Throughout it all, politicians, engineers, and public health officials had to keep people’s information safe—and, perhaps even more of a challenge, convince the public they were succeeding at it.
What would it take to actually make government technology work well in the US? What are the basics of a healthy technological infrastructure that can work for the residents who need it?
We asked five experts to help us understand why it’s so hard to build good government technology, and for their advice on how to create a healthy technological infrastructure for the people who rely on the outcomes.
A fractured landscape of data
Cyd Harrell: “Government” in the US means a lot of different things. After the federal government, we’ve got 50 state governments, 3,000 counties—which play different roles in different parts of the country—and 20,000 municipalities.
So many different parties own pieces of the data needed to identify whether you, in a particular location, are eligible and can get an appointment at a place with a stock of vaccines. Not just governments, but hospitals, clinics, and drug stores, they all need agreements to share that data, and to make their systems work together, which they almost certainly don’t.
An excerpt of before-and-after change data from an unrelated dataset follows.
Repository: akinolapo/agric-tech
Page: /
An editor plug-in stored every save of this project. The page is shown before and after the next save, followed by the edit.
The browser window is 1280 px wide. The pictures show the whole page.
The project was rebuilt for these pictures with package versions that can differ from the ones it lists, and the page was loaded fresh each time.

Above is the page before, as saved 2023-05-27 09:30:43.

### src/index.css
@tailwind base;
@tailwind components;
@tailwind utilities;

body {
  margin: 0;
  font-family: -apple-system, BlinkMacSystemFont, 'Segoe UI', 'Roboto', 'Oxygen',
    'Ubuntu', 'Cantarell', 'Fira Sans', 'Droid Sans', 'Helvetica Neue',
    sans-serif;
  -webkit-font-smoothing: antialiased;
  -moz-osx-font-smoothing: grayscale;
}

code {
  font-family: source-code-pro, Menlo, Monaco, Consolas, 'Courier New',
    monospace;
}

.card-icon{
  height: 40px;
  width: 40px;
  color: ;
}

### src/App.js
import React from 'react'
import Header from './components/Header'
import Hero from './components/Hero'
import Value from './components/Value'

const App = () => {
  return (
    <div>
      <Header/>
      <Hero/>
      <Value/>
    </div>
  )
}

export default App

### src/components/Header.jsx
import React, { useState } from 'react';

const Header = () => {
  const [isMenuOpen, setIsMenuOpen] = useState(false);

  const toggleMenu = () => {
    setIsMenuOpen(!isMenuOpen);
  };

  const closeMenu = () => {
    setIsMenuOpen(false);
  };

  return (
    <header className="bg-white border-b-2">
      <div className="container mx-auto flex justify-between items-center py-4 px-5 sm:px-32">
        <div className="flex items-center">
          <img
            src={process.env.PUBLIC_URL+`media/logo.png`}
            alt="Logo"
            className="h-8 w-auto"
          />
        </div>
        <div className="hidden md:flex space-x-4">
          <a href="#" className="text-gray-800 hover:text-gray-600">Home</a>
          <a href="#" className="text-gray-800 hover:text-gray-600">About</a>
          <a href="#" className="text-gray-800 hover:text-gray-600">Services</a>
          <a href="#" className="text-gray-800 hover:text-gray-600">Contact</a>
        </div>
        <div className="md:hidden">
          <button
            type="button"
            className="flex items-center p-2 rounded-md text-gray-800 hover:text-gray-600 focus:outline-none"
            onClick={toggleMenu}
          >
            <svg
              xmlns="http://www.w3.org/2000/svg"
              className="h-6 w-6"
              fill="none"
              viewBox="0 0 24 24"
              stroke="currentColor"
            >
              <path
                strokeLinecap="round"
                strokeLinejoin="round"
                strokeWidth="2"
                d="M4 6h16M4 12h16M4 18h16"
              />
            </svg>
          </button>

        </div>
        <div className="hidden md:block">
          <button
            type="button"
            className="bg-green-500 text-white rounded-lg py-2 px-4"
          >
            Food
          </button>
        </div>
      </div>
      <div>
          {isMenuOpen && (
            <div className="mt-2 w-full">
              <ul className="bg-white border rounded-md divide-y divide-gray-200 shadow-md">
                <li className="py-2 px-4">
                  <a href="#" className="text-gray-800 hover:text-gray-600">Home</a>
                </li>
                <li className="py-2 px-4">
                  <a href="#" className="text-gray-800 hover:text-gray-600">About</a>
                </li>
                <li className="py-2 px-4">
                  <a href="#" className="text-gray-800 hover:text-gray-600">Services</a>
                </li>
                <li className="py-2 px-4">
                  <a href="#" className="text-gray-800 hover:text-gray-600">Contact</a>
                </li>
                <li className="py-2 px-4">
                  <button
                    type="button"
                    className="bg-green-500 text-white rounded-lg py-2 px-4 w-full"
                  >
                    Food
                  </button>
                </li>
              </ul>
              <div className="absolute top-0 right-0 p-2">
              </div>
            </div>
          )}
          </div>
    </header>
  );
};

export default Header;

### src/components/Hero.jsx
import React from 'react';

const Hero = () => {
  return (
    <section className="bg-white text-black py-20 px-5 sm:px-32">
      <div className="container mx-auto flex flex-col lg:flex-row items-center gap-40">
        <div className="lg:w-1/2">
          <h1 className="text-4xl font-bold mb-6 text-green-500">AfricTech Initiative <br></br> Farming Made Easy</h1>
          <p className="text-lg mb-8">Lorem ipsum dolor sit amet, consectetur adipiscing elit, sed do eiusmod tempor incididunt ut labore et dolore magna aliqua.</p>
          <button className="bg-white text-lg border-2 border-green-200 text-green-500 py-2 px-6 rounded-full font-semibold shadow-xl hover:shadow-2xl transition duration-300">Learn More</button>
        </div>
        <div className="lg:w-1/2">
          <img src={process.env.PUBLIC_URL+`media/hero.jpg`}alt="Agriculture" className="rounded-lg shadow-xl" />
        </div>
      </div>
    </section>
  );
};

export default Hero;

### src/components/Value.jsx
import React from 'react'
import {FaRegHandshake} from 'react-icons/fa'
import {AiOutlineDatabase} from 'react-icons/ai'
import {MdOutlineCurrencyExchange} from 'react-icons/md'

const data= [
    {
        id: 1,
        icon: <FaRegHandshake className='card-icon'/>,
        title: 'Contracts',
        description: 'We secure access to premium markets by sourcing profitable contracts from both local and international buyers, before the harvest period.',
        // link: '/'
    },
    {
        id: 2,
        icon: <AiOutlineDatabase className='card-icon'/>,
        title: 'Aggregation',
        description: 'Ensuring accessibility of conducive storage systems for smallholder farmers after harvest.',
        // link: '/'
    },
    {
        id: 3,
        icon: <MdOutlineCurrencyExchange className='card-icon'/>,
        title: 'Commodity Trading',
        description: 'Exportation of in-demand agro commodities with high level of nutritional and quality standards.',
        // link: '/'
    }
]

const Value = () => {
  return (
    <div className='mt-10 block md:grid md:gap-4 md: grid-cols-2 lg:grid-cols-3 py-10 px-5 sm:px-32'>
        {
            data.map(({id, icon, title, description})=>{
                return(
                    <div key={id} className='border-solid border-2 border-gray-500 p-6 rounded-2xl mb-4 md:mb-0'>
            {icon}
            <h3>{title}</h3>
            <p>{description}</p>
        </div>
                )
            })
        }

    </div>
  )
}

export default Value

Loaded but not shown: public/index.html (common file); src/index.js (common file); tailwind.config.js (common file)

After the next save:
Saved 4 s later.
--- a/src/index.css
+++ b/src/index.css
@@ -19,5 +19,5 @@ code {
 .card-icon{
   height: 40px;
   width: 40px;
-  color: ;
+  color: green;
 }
After all that, web design—and accounting for people who don’t have web access—may actually be the easy part.
Alexis Madrigal: A lot of the time, the actual technology isn’t that complicated. The problem is the system underlying the tech. When the federal government wants data that states don’t normally produce for their own work, someone has to put that data together. During an emergency, when everyone has shit to do, it’s not a priority. Without a national healthcare system, there’s no way to easily track tests or overall cases.
Legacy processes and systems, new vendors
Sha Hwang: I call working with legacy systems “software archaeology.” It’s like homes built before city infrastructure existed—they weren’t built to connect to city plumbing or a power grid. You have to find the one person who’s been maintaining the system for 30 years, updating a spreadsheet that’s a million rows long with a crazy color-coding system.
For new systems, there’s a phrase you hear a lot: government buyers want “one throat to choke” if something goes wrong. Big vendors like Deloitte and Accenture will bring in all the people needed for a project. But by outsourcing the potential blame, agencies also cede all the technical expertise. They get locked in. If the system fails, they have to rely on vendors who dug the hole to get them out of it.
Dan Hon: No one gets fired for hiring Deloitte or IBM. And when vendors keep getting the same kind of work they’ve done badly, there’s no incentive for them not to build a shitty system. Government requests for proposals are often written so they only fit one or a few vendors. You might see a yes or no box for, “Vendor must have worked on a healthcare system that serves over 500,000 people.” I don’t care whether that system exists, I want to know whether people who have to use it hate it.
Liana Dragoman: A lot of services are designed around how government works, as opposed to the needs of residents. If you’re trying to get a permit to use a soccer field, you shouldn’t need to know which specific department within Parks & Rec can give you that specific permit. Residents just want to go to the city website and fill out the form.
What’s one significant mismatch you’ve seen between public needs and government tech?
Navigating a system that’s complex by design
Hon: There’s a lot of regulatory complexity in vaccine distribution. But on the website or in the app, the experience is condensed down to, “Why can’t I find out if I’m eligible for a vaccine? I just want an appointment.”